The Douglas County Sheriff's Department deputies who provide security for the district court say the job is interesting because they see something new nearly every day.
One of the perks Douglas County Sheriff's Deputy Kenneth Fangohr has enjoyed while providing security for the district court has been a crash course in the law.
He launched his career in law enforcement as a corrections officer at a maximum-security prison, where he saw the end-result of the judicial system. In his current job, he gets a glimpse into its beginnings.
"I find it's very interesting," Fangohr said Friday during a break between hearings. "I've learned a lot."
He and the other Douglas County Sheriff's Department deputies assigned to the courts offer security during first appearances, preliminary hearings, trials, sentencings and other court activities. The senior deputy who works in all five divisions of the district court, Fangohr said the job is intriguing because he learns something new nearly every day.
But that doesn't mean it's always easy.
Fangohr gets a firsthand glimpse of the pain families affected by crime experience.
"When you work eight hours a day and go to five divisions, you're always going to hear stuff that bothers you," the 42-year-old father said. "But there are also happy occasions. People get married here, and we have adoptions here. So it all evens out."
A security program is born
The sheriff's department and district court implemented the security program in 1994 after an April 1993 incident in which a defendant smuggled a .22-caliber pistol into a courtroom. No one was injured, but the incident startled attorneys and employees at the judicial center. As a result, Administrative Judge Michael Malone, Sheriff Loren Anderson and county commissioners worked together to devise a security program.
Authorities declined Friday to specify how many deputies the department dedicates to the courts because of security concerns.
The deputies are armed, but Fangohr couldn't remember a time during his nearly two years that anyone has had to draw a deadly weapon. Deputies once had to use Mace, however, to calm an erratic defendant, he said.
And there have been times when defendants who didn't think they should be in court in the first place or weren't pleased with the outcomes of their cases have become unruly.
In the third division courtroom, for example, Fangohr points to a wood partition separating onlookers from the defendant and prosecutor's tables. The mini-wall wobbles from side to side with Fangohr's touch.

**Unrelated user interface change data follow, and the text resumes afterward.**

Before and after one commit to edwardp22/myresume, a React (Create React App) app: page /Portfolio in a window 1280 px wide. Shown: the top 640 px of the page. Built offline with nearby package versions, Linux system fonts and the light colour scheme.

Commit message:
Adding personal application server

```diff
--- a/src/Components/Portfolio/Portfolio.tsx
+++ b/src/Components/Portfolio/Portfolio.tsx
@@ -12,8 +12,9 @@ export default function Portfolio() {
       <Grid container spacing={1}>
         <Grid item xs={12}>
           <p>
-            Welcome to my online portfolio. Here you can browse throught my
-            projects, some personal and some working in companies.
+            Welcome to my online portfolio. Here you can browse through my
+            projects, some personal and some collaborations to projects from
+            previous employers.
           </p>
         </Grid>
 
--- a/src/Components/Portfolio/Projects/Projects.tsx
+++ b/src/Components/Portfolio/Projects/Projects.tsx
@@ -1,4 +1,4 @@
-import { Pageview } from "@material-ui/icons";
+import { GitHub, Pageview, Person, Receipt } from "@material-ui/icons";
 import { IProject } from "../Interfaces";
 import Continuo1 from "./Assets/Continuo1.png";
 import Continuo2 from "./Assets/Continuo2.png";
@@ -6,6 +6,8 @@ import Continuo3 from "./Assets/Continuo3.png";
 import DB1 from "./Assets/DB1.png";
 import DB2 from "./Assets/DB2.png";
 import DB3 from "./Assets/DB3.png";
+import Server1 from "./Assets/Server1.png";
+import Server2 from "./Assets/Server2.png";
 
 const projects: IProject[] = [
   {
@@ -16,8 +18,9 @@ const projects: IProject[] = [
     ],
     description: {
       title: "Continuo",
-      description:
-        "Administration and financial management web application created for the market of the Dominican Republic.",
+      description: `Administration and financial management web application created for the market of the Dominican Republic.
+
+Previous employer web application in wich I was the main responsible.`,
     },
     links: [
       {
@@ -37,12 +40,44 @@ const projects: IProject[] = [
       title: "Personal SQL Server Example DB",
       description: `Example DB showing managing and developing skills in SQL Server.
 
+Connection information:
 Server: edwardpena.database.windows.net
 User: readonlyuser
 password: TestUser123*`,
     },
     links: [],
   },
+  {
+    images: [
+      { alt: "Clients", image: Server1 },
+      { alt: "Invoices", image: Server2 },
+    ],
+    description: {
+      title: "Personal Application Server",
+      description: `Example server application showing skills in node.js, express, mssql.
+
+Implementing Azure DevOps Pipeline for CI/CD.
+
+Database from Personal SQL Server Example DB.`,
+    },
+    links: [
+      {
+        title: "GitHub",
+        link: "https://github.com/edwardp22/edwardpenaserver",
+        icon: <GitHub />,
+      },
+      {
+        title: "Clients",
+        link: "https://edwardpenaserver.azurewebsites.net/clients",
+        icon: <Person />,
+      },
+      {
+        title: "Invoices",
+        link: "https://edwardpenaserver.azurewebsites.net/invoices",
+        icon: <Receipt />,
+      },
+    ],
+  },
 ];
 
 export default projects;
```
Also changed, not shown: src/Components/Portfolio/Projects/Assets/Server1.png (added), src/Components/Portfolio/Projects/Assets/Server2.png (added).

"It was damaged by a young man who got upset after court was over," he said. "Fortunately we don't have a lot of major incidences like that. The deputies had to restrain him."
Fangohr says that most of people who come to court are courteous. In addition to ensuring safety in the courtrooms, Fangohr and Deputies Lana VanAnne and Stacy Simmons keep an eye on the behavior of defendants and onlookers and make sure they obey court rules. If people are loud or acting discourteously to the judges or attorneys, the deputies will step in.
If an incident warrants it, the deputies will complete an offense report and forward it to Douglas County Dist. Atty. Christine Kenney Tonkovich's office.
Most days, things go pretty smoothly, Fangohr said.
Portable walk-through and hand-held metal detectors are available to the deputies if they believe a case demands that added security. The deputies also have access to portable preliminary breath tests to test people who might be under the influence of drugs or alcohol.
Although it's rare, people sometimes do show up to court drunk or under the influence of other drugs, he said.
"We've had occasions where people have been remanded to custody because they were under the influence," Fangohr said.
Deputies hear complaints
A veteran of the sheriff's department for about 17 years, Fangohr schedules the deputies who provide security for the courts and for the courthouse.
VanAnne, who's been with the sheriff's department about nine years, said she likes the assignment -- she and other deputies have rotated in and out of the courts -- because of the change of pace.
She agreed with Fangohr that most people the deputies encounter are easy to deal with, but there have been a few who have felt the system wasn't fair to them. In those cases, the people in uniform usually get the brunt of complaints, she said.
-- Deb Gruver's phone message number is 832-7165. Her e-mail address is firstname.lastname@example.org.